There were a few questions I had in looking at Apple's film. For one, I think his backpedal needs work. It's a bit lackadaisical as it is. This comment comes with some reservation since Ohio State may be experimenting with pattern match (I'm actually not sure on this). In that case, the issue of backpedaling becomes less important.
Second, his speed isn't "elite". I see some things I like. His closing speed on a receiver down the field looks all right and his burst off his back foot looks pretty good as well when reacting to a wide receiver screen (for example). Straight line speed doesn't appear to be a strong suit. It's why I was curious about possibly cleaning up some mechanics in order to avoid wasted motion.
Nope. I'm not sure yet if Eli Apple has an immediate effect at cornerback despite our questions at that position. He would need to replace Adam Griffin or Doran Grant in the two-deep to do that, while also competing with Cameron Burrows and Gareon Conley. However, his position is fodder for special teams duties. Expect Eli Apple to be in the piranha tank in Week 1.

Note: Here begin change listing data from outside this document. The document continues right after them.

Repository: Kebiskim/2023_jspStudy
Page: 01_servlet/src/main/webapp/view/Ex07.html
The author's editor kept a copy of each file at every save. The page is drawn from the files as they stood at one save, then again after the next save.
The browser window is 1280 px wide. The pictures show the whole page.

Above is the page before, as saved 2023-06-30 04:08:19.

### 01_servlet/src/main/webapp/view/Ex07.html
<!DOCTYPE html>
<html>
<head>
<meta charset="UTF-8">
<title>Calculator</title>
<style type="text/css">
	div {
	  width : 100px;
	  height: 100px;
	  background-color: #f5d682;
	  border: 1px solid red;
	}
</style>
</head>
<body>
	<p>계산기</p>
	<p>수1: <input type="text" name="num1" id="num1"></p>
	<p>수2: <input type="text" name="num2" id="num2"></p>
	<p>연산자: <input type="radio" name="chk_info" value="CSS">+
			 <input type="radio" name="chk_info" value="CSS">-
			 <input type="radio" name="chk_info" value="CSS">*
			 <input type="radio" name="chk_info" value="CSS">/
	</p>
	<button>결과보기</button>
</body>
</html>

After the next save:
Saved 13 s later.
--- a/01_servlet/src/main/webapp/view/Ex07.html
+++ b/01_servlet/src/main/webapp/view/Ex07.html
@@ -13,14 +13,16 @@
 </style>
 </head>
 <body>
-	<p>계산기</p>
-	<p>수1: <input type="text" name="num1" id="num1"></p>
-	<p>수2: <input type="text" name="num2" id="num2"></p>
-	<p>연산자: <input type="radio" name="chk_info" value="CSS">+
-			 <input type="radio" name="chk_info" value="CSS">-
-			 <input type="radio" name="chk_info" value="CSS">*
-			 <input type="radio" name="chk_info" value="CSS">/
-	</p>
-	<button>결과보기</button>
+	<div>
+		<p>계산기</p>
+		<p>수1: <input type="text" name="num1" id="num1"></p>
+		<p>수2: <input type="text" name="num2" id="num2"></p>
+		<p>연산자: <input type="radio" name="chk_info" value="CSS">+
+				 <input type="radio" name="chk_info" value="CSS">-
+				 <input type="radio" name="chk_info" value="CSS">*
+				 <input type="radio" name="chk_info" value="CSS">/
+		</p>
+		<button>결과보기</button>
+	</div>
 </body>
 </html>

He may be a home run signing when we look back at his career, and there's a lot of confidence from area coaches in Philadelphia about that, but I don't think we see it in his freshman year beyond kickoff coverage.
- Eli Apple has a unique history. He was born in Philadelphia, lived in Ghana for two years, and then moved to Brooklyn before eventually returning to the Philadelphia area.

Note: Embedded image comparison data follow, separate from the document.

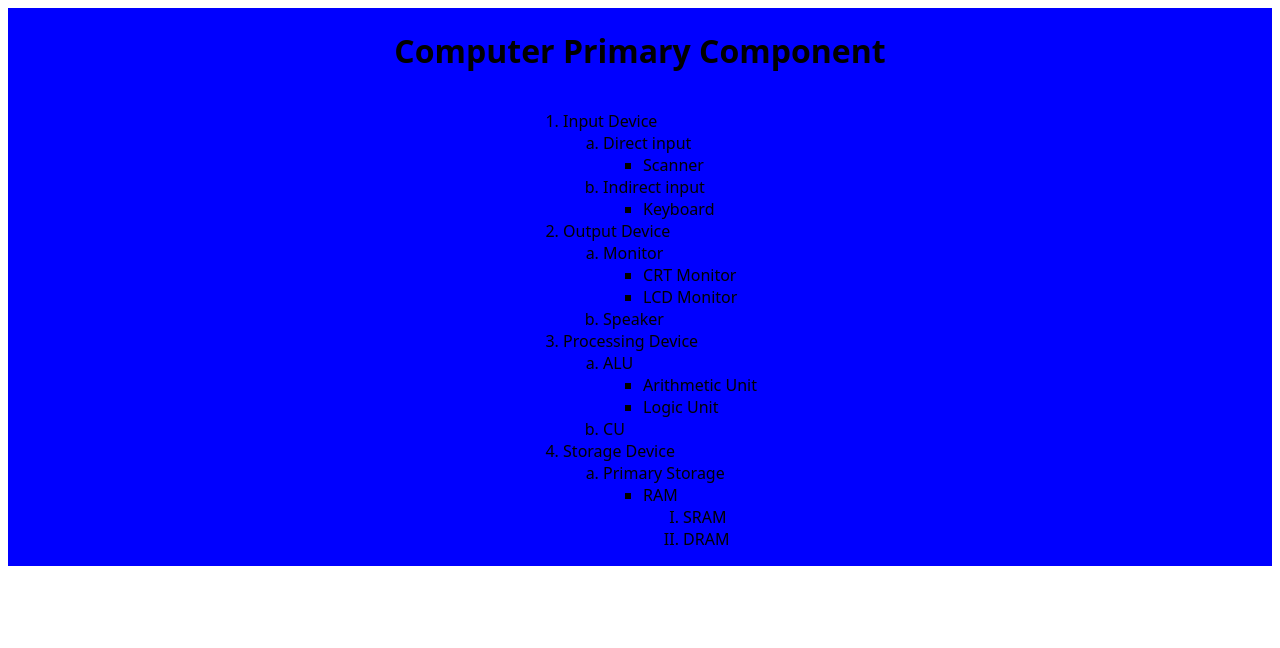
Repository: SharonSebastian32/Nested_List_in_html
Page: index.html
These files come from the project's save history. The page is drawn as it stood at one moment and after the next save; the edit follows.
The browser window is 1280 px wide. The pictures show the whole page.

Above is the page before, as saved 2024-09-01 07:48:04.

After the next save:
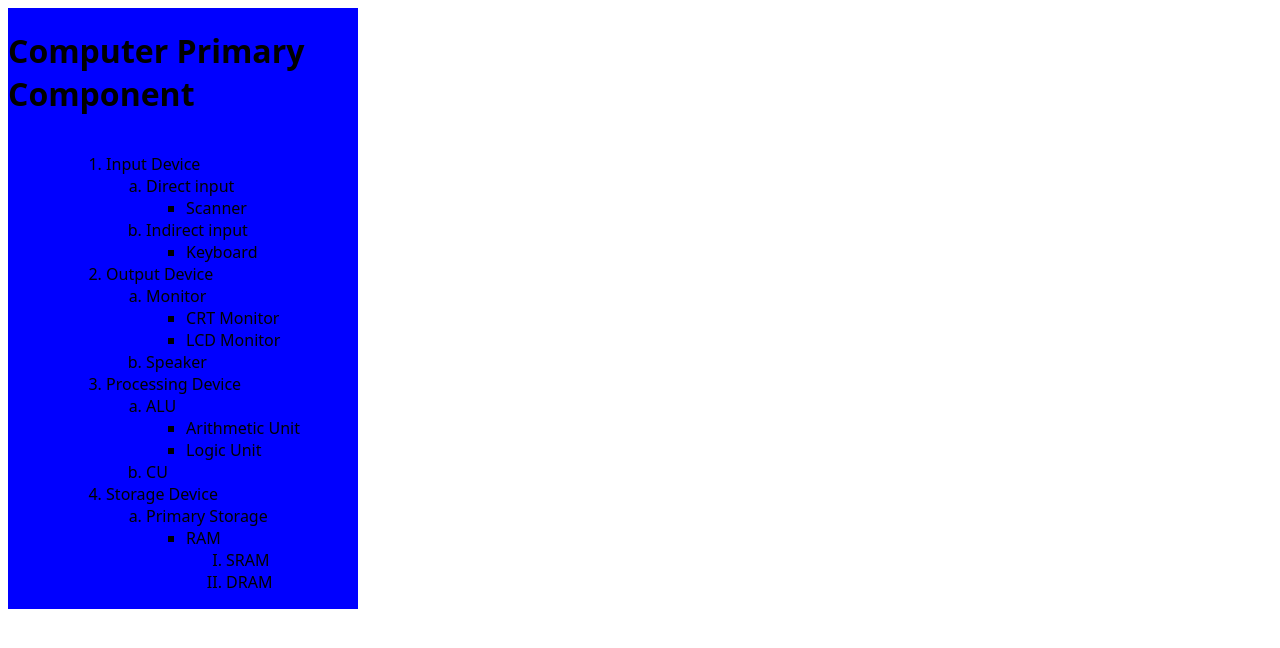
Saved 4 s later.
--- a/index.html
+++ b/index.html
@@ -7,7 +7,7 @@
     <link rel="stylesheet" href="./Styles/Styles.css" />
   </head>
   <body>
-    <div style="display: flex; justify-content: center; align-items: center; flex-direction:column; background-color: blue; width: ;">
+    <div style="display: flex; justify-content: center; align-items: center; flex-direction:column; background-color: blue; width: 350px;">
       <h1>Computer Primary Component</h1>
       <ol>
         <li>Input Device</li>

- Regarding Ghana: Apple's grandmother is a community leader of Shama, Ghana. She also runs a church in the area.
- He spent high school volunteering at a local pediatric clinic. Expect him to do some similar volunteer work while at Ohio State.
- Eli Apple committed to the coaching staff in person before announcing it via Twitter. His position coach at the time was actually Bill Sheridan. Remember him? Here's the group photo with Bill Sheridan front and center.
- Eli Apple was "Eli Woodard" for as long as Ohio State fans knew him. He changed his surname at the end of 2012 to that of his stepfather. His announcement of the name change came with these comments.
"A wise man once stated, 'Fatherhood is not biology. Fatherhood is responsibility.' From the time I was two years old my dad, Timothy Apple, has been my father. He's nurtured, provided, and protected our family. I am the man I am today because of his tireless love, and commitment to our family. So it is with great pride and honor to carry his last name. I am truly blessed to be Eli Apple. Go Bucks!"
- He will wear #13 as a true freshman.
- He had 17 pass breakups, two interceptions, 45 tackles, three forced fumbles and a blocked kick in 2012 while playing on defense. He also had 39 receptions for 770 yards and four touchdowns on offense.
- His high school quarterback was Joe Flacco's kid brother, Tom Flacco.
- Mom and Dad work in television, mostly in the production side of things. His mom, Annie, is worth a follow on Twitter if you want the perspective of what it's like to be a Buckeye mom. Her website also includes some posts Ohio State fans would enjoy.
- Eleven Warriors caught up with him five times (1, 2, 3, 4, 5).
- Eli Apple represented Ohio State in the 2013 Army All-American Bowl, along with Ezekiel Elliott, Evan Lisle, and Mike Mitchell.
Well, I think Eli Apple is better known.